TASK PROMPT: Going through the data, count each line that has the word "Arch". Reply with the total and nothing more.

Change listing data:
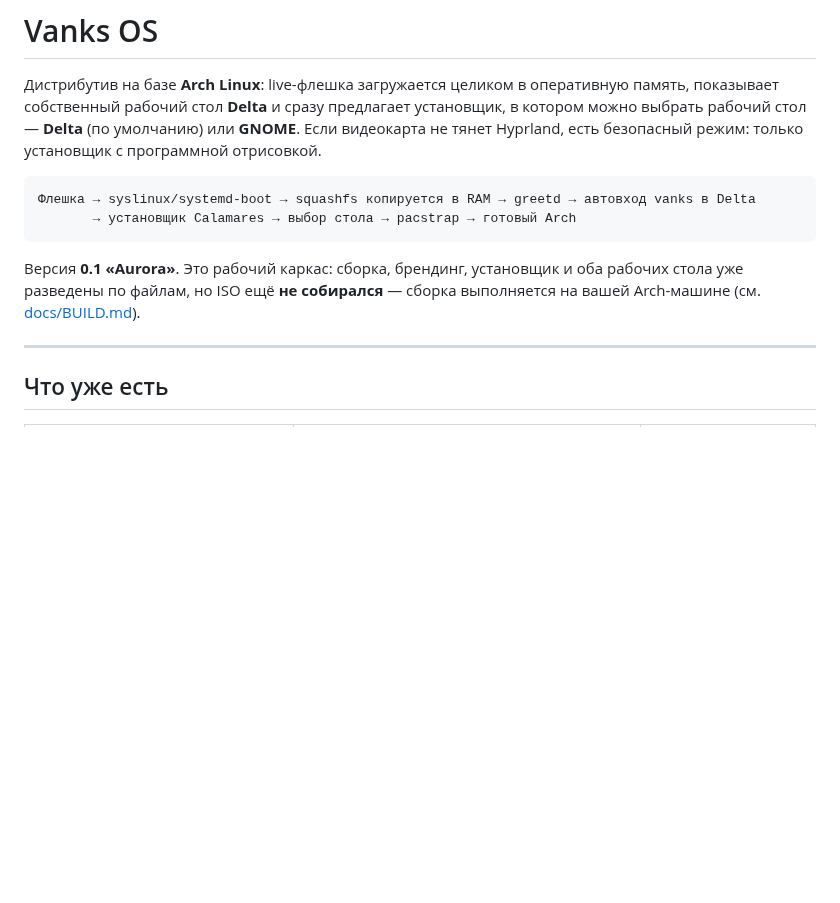
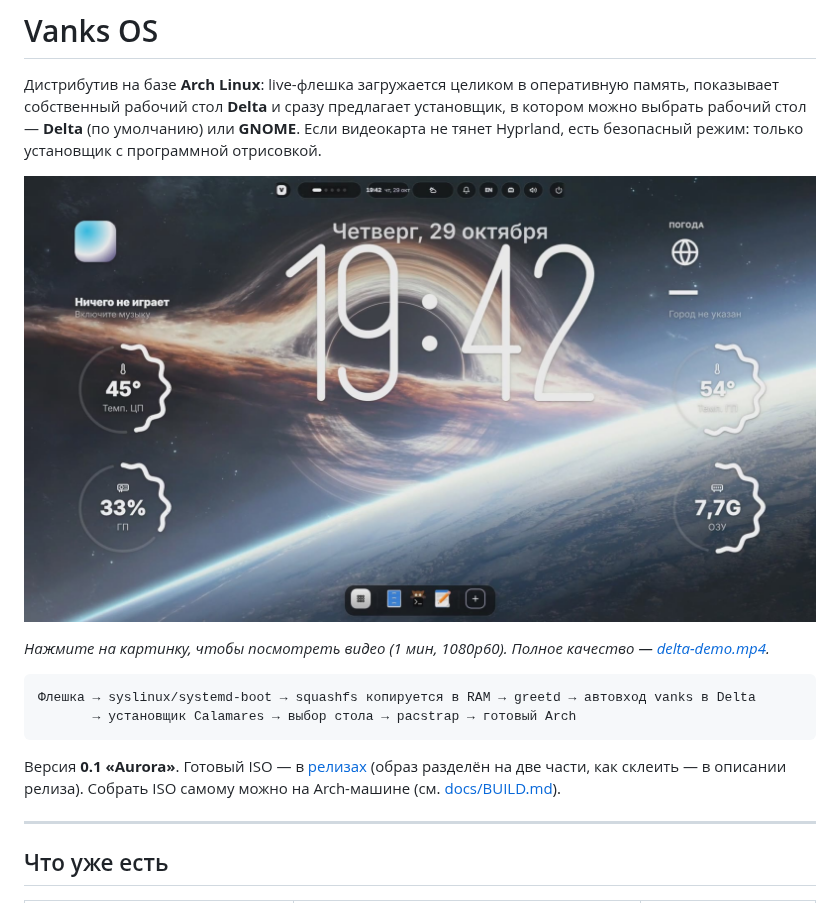
Before and after one commit to ArtyomVank/Vanks0s, a Markdown page: README.md, the part around the change. Rendered like a GitHub page; pictures changed too: docs/media/delta-demo-poster.jpg; blank space fills up the shorter version.

Commit message:
Демо-видео 1080p60 в README, IPC docks menu
- docs/media: новое демо 1920×1080, 60 к/с (полное и до 10 МБ для GitHub), заставка
- README: превью видео, ссылка на ISO в релизах
- docks menu <id>: открыть/закрыть меню верхнего дока через IPC
- delta-dev.sh: DELTA_DEV_SIZE — размер скрытого окна вложенной сессии

Co-Authored-By: Claude Opus 5.5 <noreply@anthropic.com>

````diff
--- a/README.md
+++ b/README.md
@@ -6,14 +6,18 @@
 **GNOME**. Если видеокарта не тянет Hyprland, есть безопасный режим: только
 установщик с программной отрисовкой.
 
+[![Рабочий стол Delta — видео 1920×1080, 60 к/с](docs/media/delta-demo-poster.jpg)](docs/media/delta-demo-github.mp4)
+
+*Нажмите на картинку, чтобы посмотреть видео (1 мин, 1080p60). Полное качество — [delta-demo.mp4](docs/media/delta-demo.mp4).*
+
 ```
 Флешка → syslinux/systemd-boot → squashfs копируется в RAM → greetd → автовход vanks в Delta
        → установщик Calamares → выбор стола → pacstrap → готовый Arch
 ```
 
-Версия **0.1 «Aurora»**. Это рабочий каркас: сборка, брендинг, установщик и оба
-рабочих стола уже разведены по файлам, но ISO ещё **не собирался** — сборка
-выполняется на вашей Arch-машине (см. [docs/BUILD.md](docs/BUILD.md)).
+Версия **0.1 «Aurora»**. Готовый ISO — в [релизах](https://github.com/ArtyomVank/Vanks0s/releases/latest)
+(образ разделён на две части, как склеить — в описании релиза). Собрать ISO
+самому можно на Arch-машине (см. [docs/BUILD.md](docs/BUILD.md)).
 
 ---
 
````
Also changed, not shown: 4 other files.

ANSWER TO THIS PROBLEM: 3